- Your assignment -
Reproduce all the data exactly, without pictures.

Edit difference data
※
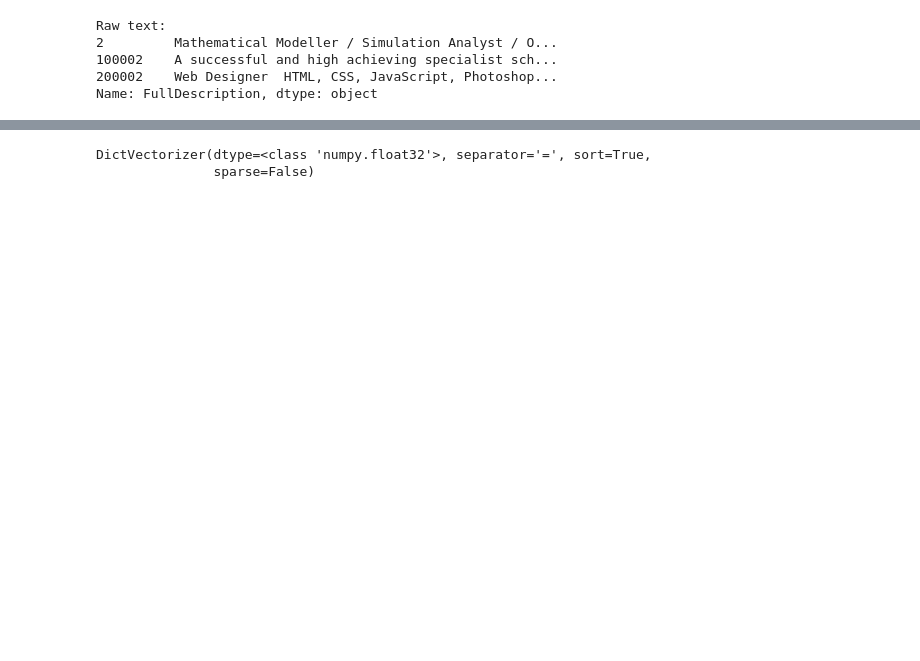
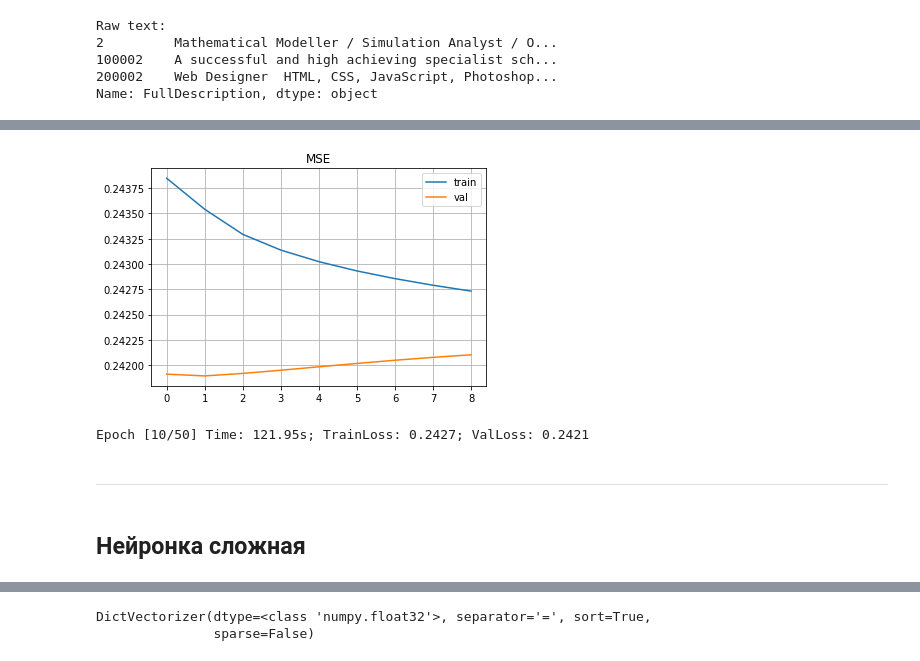
Before and after one commit to samstikhin/ml2021, a Jupyter notebook: 09-NLP/JobPrediction.ipynb, the cells around one changed output, grey strips where cells are left out. Drawn from its saved outputs; the diff is of its cells as text; code cells hidden in the pictures; blank space fills up the shorter version.

```diff
--- a/09-NLP/JobPrediction.ipynb
+++ b/09-NLP/JobPrediction.ipynb
@@ -112,0 +212,3 @@ Let's count how many times is each word present in the data so that we can build
+# %%
+%%time
+model = LinearRegression().fit(X_train, y_train)
@@ -228,0 +301,3 @@ As usual, we shall use one-hot encoding for simplicity. Kudos if you implement m
+# %%
+max_len_title = max(len(x.split()) for x in data['Title'])
+max_len_descr = max(len(x.split()) for x in data['FullDescription'])
@@ -228,0 +453,46 @@ As usual, we shall use one-hot encoding for simplicity. Kudos if you implement m
+# %%
+def train_model(model, dataloaders, optimizer,
+                criterion=nn.MSELoss(),
+                metric=nn.MSELoss(),
+                device=torch.device("cuda:0" if torch.cuda.is_available() else 'cpu'),
+                epochs=50):
+
+    model = model.to(device)
+    log_acc = []
+    for epoch in range(epochs):
+        start_time = time.time()
+
+        loss, _ = train_epoch(model, dataloaders['train'], criterion, metric, device, optimizer)
+
+        val_loss  =         eval_model(model, dataloaders['val'],   criterion, metric, device)
+
+        if epoch:
+            log_acc.append((loss, val_loss))
+
+            draw_loss(log_acc)
+
+        print("Epoch [{}/{}] Time: {:.2f}s; TrainLoss: {:.4f}; ValLoss: {:.4f}".format(
+              epoch + 1, epochs, time.time() - start_time, loss, val_loss))
+
+    return model, val_loss
+# %%
+vocab_size = len(token_to_id)
+embed_dim = 64
+model = TextRegModel(vocab_size, embed_dim)
+
+for param in model.parameters():
+    param.requires_grad = True
+
+optimizer = torch.optim.Adam(model.parameters(), lr=0.001)
+
+trained_model, val_accuracy, test_accuracy = train_model(model=model,
+                                                         dataloaders=dataloaders,
+                                                         optimizer=optimizer,
+                                                         epochs=50)
+# %% [output]
+[figure, added]
+Epoch [10/50] Time: 121.95s; TrainLoss: 0.2427; ValLoss: 0.2421
+# %% [markdown]
+------
+# %% [markdown]
+## Нейронка сложная
```
Also changed, not shown: parts of 98 cells of this notebook, 8 other files.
※
- Exercise solution -
Before and after one commit to samstikhin/ml2021, a Jupyter notebook: 09-NLP/JobPrediction.ipynb, the cells around one changed output, grey strips where cells are left out. Drawn from its saved outputs; the diff is of its cells as text; code cells hidden in the pictures; blank space fills up the shorter version.

```diff
--- a/09-NLP/JobPrediction.ipynb
+++ b/09-NLP/JobPrediction.ipynb
@@ -112,0 +212,3 @@ Let's count how many times is each word present in the data so that we can build
+# %%
+%%time
+model = LinearRegression().fit(X_train, y_train)
@@ -228,0 +301,3 @@ As usual, we shall use one-hot encoding for simplicity. Kudos if you implement m
+# %%
+max_len_title = max(len(x.split()) for x in data['Title'])
+max_len_descr = max(len(x.split()) for x in data['FullDescription'])
@@ -228,0 +453,46 @@ As usual, we shall use one-hot encoding for simplicity. Kudos if you implement m
+# %%
+def train_model(model, dataloaders, optimizer,
+                criterion=nn.MSELoss(),
+                metric=nn.MSELoss(),
+                device=torch.device("cuda:0" if torch.cuda.is_available() else 'cpu'),
+                epochs=50):
+
+    model = model.to(device)
+    log_acc = []
+    for epoch in range(epochs):
+        start_time = time.time()
+
+        loss, _ = train_epoch(model, dataloaders['train'], criterion, metric, device, optimizer)
+
+        val_loss  =         eval_model(model, dataloaders['val'],   criterion, metric, device)
+
+        if epoch:
+            log_acc.append((loss, val_loss))
+
+            draw_loss(log_acc)
+
+        print("Epoch [{}/{}] Time: {:.2f}s; TrainLoss: {:.4f}; ValLoss: {:.4f}".format(
+              epoch + 1, epochs, time.time() - start_time, loss, val_loss))
+
+    return model, val_loss
+# %%
+vocab_size = len(token_to_id)
+embed_dim = 64
+model = TextRegModel(vocab_size, embed_dim)
+
+for param in model.parameters():
+    param.requires_grad = True
+
+optimizer = torch.optim.Adam(model.parameters(), lr=0.001)
+
+trained_model, val_accuracy, test_accuracy = train_model(model=model,
+                                                         dataloaders=dataloaders,
+                                                         optimizer=optimizer,
+                                                         epochs=50)
+# %% [output]
+[figure, added]
+Epoch [10/50] Time: 121.95s; TrainLoss: 0.2427; ValLoss: 0.2421
+# %% [markdown]
+------
+# %% [markdown]
+## Нейронка сложная
```
Also changed, not shown: parts of 98 cells of this notebook, 8 other files.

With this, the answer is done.